# MATERIALS PROVIDED

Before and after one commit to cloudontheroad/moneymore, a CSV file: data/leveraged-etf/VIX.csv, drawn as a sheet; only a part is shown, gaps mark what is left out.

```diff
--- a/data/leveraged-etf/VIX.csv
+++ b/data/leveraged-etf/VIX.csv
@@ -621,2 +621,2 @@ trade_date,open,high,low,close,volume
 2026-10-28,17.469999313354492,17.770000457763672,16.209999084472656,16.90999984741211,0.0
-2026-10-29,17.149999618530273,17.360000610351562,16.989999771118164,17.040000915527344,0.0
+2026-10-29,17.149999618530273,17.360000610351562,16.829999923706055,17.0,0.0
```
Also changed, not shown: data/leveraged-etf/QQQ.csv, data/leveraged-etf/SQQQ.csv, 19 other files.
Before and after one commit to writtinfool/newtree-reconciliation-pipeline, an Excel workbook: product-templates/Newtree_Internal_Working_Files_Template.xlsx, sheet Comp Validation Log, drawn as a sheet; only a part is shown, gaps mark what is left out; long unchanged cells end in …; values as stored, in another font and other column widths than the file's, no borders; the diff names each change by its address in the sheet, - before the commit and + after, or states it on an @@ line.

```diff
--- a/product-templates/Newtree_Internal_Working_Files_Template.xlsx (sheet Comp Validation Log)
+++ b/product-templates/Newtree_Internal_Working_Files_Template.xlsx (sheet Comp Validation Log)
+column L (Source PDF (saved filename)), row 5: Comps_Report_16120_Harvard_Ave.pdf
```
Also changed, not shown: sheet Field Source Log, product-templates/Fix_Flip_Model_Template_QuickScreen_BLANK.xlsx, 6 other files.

# WHAT YOU NEED TO DO
Return the number of lines in the records holding the string "Before", without any other words.

# FINISHED TASK
2